  • I agree that while, in theory, it would have been cool for XOM to have created an employment boom downtown with new skycrapers, the reality is that they can probably do everything they want in a campus, and offer more amenities and easier commutes for their employees, for less than what a downtown presence would have cost. And the reality is that if you are going to concentrate this many employees in one place, in a city with little mass transit options, a suburban campus probably makes the most sense.

    Hopefully, given the concentration of employees all working similar hours, there will be an abundance of van- and bus options. They really can make an impact on the traffic in the area this way. It also creates a concentration of workers for future Metro bus and light rail stops.

  • Someone might want to tell Steve Jobs that campus developments are out of style, considering that he has just presented a plan to Cupertino City Council to build a campus development to accomodate 18,000 employees there.

  • Well, it’s only cool if Exxon does it. Otherwise it’s just another “failed utopian idea,” I’m sure.

  • @Doofus, the research building on Buffalo Speedway was built in the 50’s, and is increasingly decrepit and difficult to maintain, according to people I know who work there. The new part of the building is the training center. The old building was built by Humble, and is in the shape of an H.

    Anyone who thinks that tract of land would have remained covered with trees forever is naive. The owners who sold it to ExxonMobil had owned the property since 1960. I would guess they were ready to monetize that asset. I also believe that the trees are probably second growth, as the original trees would have been cut down decades ago,

  • I was thinking the opposite anon, that it’s probably only cool if Apple does it. When Exxon does it its just another extension of their role as the great satan.

  • It’s cool when companies replace asphalt parking lots with 80% greenery, less cool when a company does the exact opposite. The only devil is in the details, no matter the company history or what it does. If it’s not that great then it’s just not that great.

  • 1960 is a shadow of it’s former self, I see more crime there in a week than I used to in a year. I’m from Spring/Klein and those trees clear cut are old growth. Used to ride my bike in the area many many moons ago.

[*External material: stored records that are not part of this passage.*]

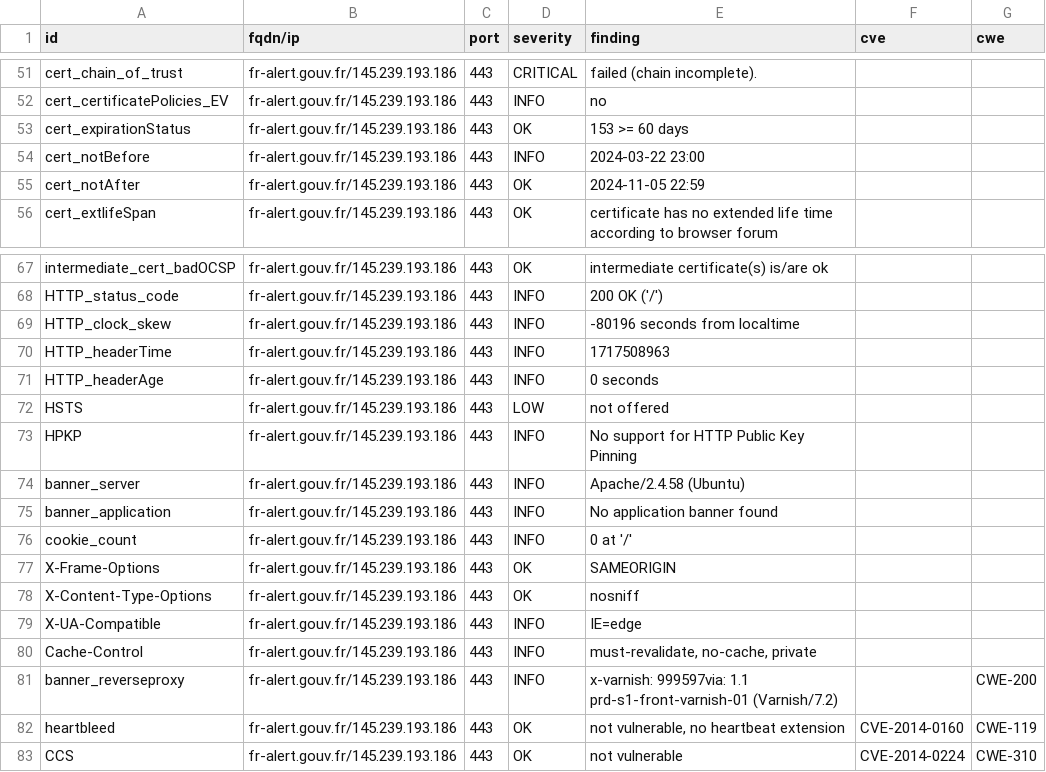
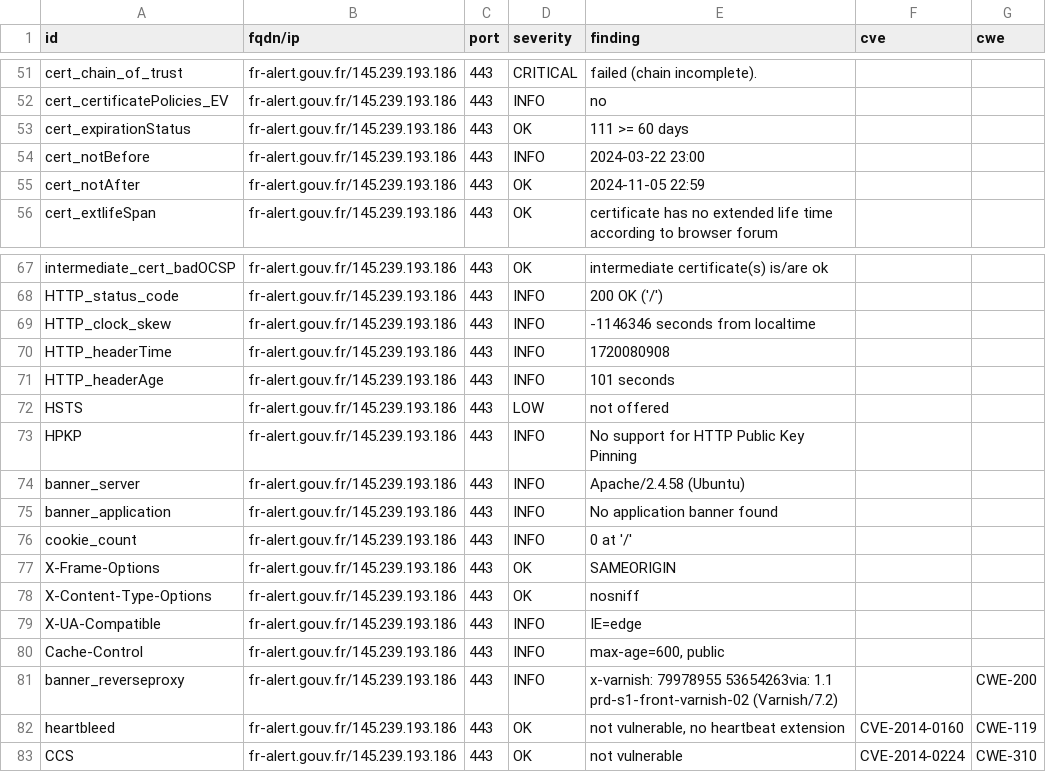
Before and after one commit to GKO-org/dashlordPrd4, a CSV file: results/aHR0cHM6Ly9mci1hbGVydC5nb3V2LmZy/testssl.csv, drawn as a sheet; only a part is shown, gaps mark what is left out.

```diff
--- a/results/aHR0cHM6Ly9mci1hbGVydC5nb3V2LmZy/testssl.csv
+++ b/results/aHR0cHM6Ly9mci1hbGVydC5nb3V2LmZy/testssl.csv
@@ -52,3 +52,3 @@
 "cert_certificatePolicies_EV","fr-alert.gouv.fr/145.239.193.186","443","INFO","no","",""
-"cert_expirationStatus","fr-alert.gouv.fr/145.239.193.186","443","OK","153 >= 60 days","",""
+"cert_expirationStatus","fr-alert.gouv.fr/145.239.193.186","443","OK","111 >= 60 days","",""
 "cert_notBefore","fr-alert.gouv.fr/145.239.193.186","443","INFO","2024-03-22 23:00","",""
@@ -68,5 +68,5 @@
 "HTTP_status_code","fr-alert.gouv.fr/145.239.193.186","443","INFO","200 OK ('/')","",""
-"HTTP_clock_skew","fr-alert.gouv.fr/145.239.193.186","443","INFO","-80196 seconds from localtime","",""
-"HTTP_headerTime","fr-alert.gouv.fr/145.239.193.186","443","INFO","1717508963","",""
-"HTTP_headerAge","fr-alert.gouv.fr/145.239.193.186","443","INFO","0 seconds","",""
+"HTTP_clock_skew","fr-alert.gouv.fr/145.239.193.186","443","INFO","-1146346 seconds from localtime","",""
+"HTTP_headerTime","fr-alert.gouv.fr/145.239.193.186","443","INFO","1720080908","",""
+"HTTP_headerAge","fr-alert.gouv.fr/145.239.193.186","443","INFO","101 seconds","",""
 "HSTS","fr-alert.gouv.fr/145.239.193.186","443","LOW","not offered","",""
@@ -79,4 +79,4 @@
 "X-UA-Compatible","fr-alert.gouv.fr/145.239.193.186","443","INFO","IE=edge","",""
-"Cache-Control","fr-alert.gouv.fr/145.239.193.186","443","INFO","must-revalidate, no-cache, private","",""
-"banner_reverseproxy","fr-alert.gouv.fr/145.239.193.186","443","INFO","x-varnish: 999597via: 1.1 prd-s1-front-varnish-01 (Varnish/7.2)","","CWE-200"
+"Cache-Control","fr-alert.gouv.fr/145.239.193.186","443","INFO","max-age=600, public","",""
+"banner_reverseproxy","fr-alert.gouv.fr/145.239.193.186","443","INFO","x-varnish: 79978955 53654263via: 1.1 prd-s1-front-varnish-02 (Varnish/7.2)","","CWE-200"
 "heartbleed","fr-alert.gouv.fr/145.239.193.186","443","OK","not vulnerable, no heartbeat extension","CVE-2014-0160","CWE-119"
```
Also changed, not shown: 10 other files.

  • Exxon employees commute from all corners of the map to get to work. Additionally they spend a crazy amount of time driving between locations to make meetings, presentations, etc. Those who are able will move up north. The rest will still commute but in a different direction. By the way, the research building is built in the orator style – designed by a Frank Lloyd Wright protege. Kinda cool.

  • Orator style was meant to be Prarie Style. Damn you auto correct.